Twelve years ago, the paradigm shifted in the space of hours without help from experts. The events of 9/11/01 suggest that we can learn and do better, as we have.
When the shoe bomber tried to strike in December 2001, the passengers jumped him, subdued him, and stopped him. The underwear bomber in December 2009 was also subdued by passengers.
Many other times in the last twelve years, someone aboard a plane has acted in a way that scared other passengers and suggested an attempt to crash the plane. Every time, those around that passenger reacted strongly and intervened.
This doesn’t guarantee the safety of our aircraft. The bombers in 2001 and 2009 encountered technical problems with their explosives that gave the passengers a chance to act.
However, we’ve decided that we’re not going down quietly, not going to die passively. We may not win, but we will lose fighting.
Twelve years ago today, we figured that out in hours. Schools have taken years but they are catching up. Some students and faculty at Virginia Tech in 2007 barricaded and escaped and survived.
At each new challenge while serving on Hurricane Katrina, I asked myself, “How do I want to handle this?”

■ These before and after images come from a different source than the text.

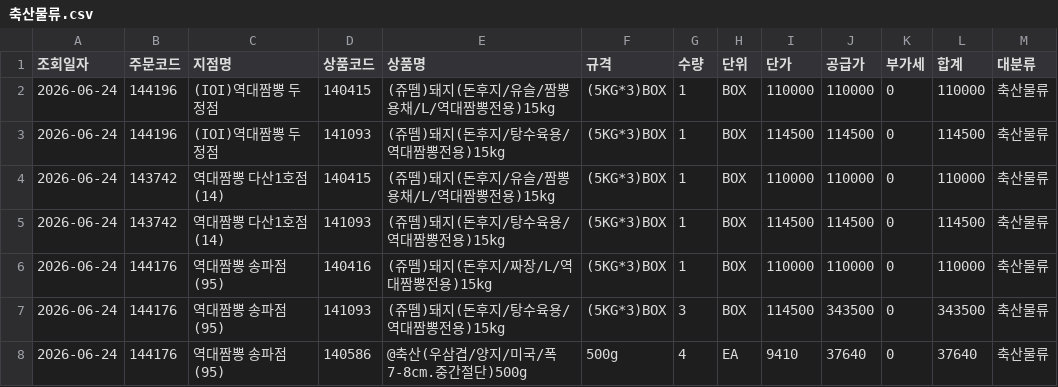
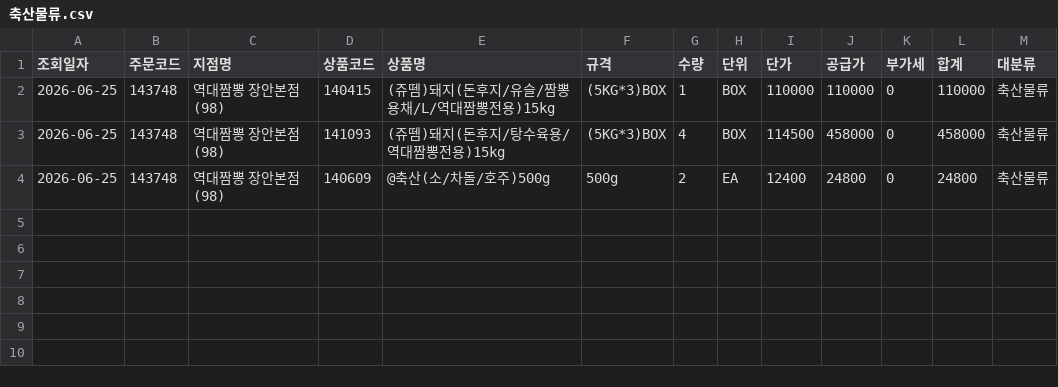
Before and after one commit to dampd21/Sajodaerim, a CSV file: output/by_category/축산물류.csv, drawn as a sheet.

```diff
--- a/output/by_category/축산물류.csv
+++ b/output/by_category/축산물류.csv
@@ -1,8 +1,4 @@
 조회일자,주문코드,지점명,상품코드,상품명,규격,수량,단위,단가,공급가,부가세,합계,대분류
-2026-06-24,144196,(IOI)역대짬뽕 두정점,140415,(쥬뗌)돼지(돈후지/유슬/짬뽕용채/L/역대짬뽕전용)15kg,(5KG*3)BOX,1,BOX,110000,110000,0,110000,축산물류
-2026-06-24,144196,(IOI)역대짬뽕 두정점,141093,(쥬뗌)돼지(돈후지/탕수육용/역대짬뽕전용)15kg,(5KG*3)BOX,1,BOX,114500,114500,0,114500,축산물류
-2026-06-24,143742,역대짬뽕 다산1호점(14),140415,(쥬뗌)돼지(돈후지/유슬/짬뽕용채/L/역대짬뽕전용)15kg,(5KG*3)BOX,1,BOX,110000,110000,0,110000,축산물류
-2026-06-24,143742,역대짬뽕 다산1호점(14),141093,(쥬뗌)돼지(돈후지/탕수육용/역대짬뽕전용)15kg,(5KG*3)BOX,1,BOX,114500,114500,0,114500,축산물류
-2026-06-24,144176,역대짬뽕 송파점(95),140416,(쥬뗌)돼지(돈후지/짜장/L/역대짬뽕전용)15kg,(5KG*3)BOX,1,BOX,110000,110000,0,110000,축산물류
-2026-06-24,144176,역대짬뽕 송파점(95),141093,(쥬뗌)돼지(돈후지/탕수육용/역대짬뽕전용)15kg,(5KG*3)BOX,3,BOX,114500,343500,0,343500,축산물류
-2026-06-24,144176,역대짬뽕 송파점(95),140586,@축산(우삼겹/양지/미국/폭7-8cm.중간절단)500g,500g,4,EA,9410,37640,0,37640,축산물류
+2026-06-25,143748,역대짬뽕 장안본점(98),140415,(쥬뗌)돼지(돈후지/유슬/짬뽕용채/L/역대짬뽕전용)15kg,(5KG*3)BOX,1,BOX,110000,110000,0,110000,축산물류
+2026-06-25,143748,역대짬뽕 장안본점(98),141093,(쥬뗌)돼지(돈후지/탕수육용/역대짬뽕전용)15kg,(5KG*3)BOX,4,BOX,114500,458000,0,458000,축산물류
+2026-06-25,143748,역대짬뽕 장안본점(98),140609,@축산(소/차돌/호주)500g,500g,2,EA,12400,24800,0,24800,축산물류
```
Also changed, not shown: output/by_category/농산물류.csv, output/by_category/수산물류.csv, 8 other files.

It’s a powerful question. It took me out of the realm of old, habitual reaction and put me in touch with the potential and choices of the moment.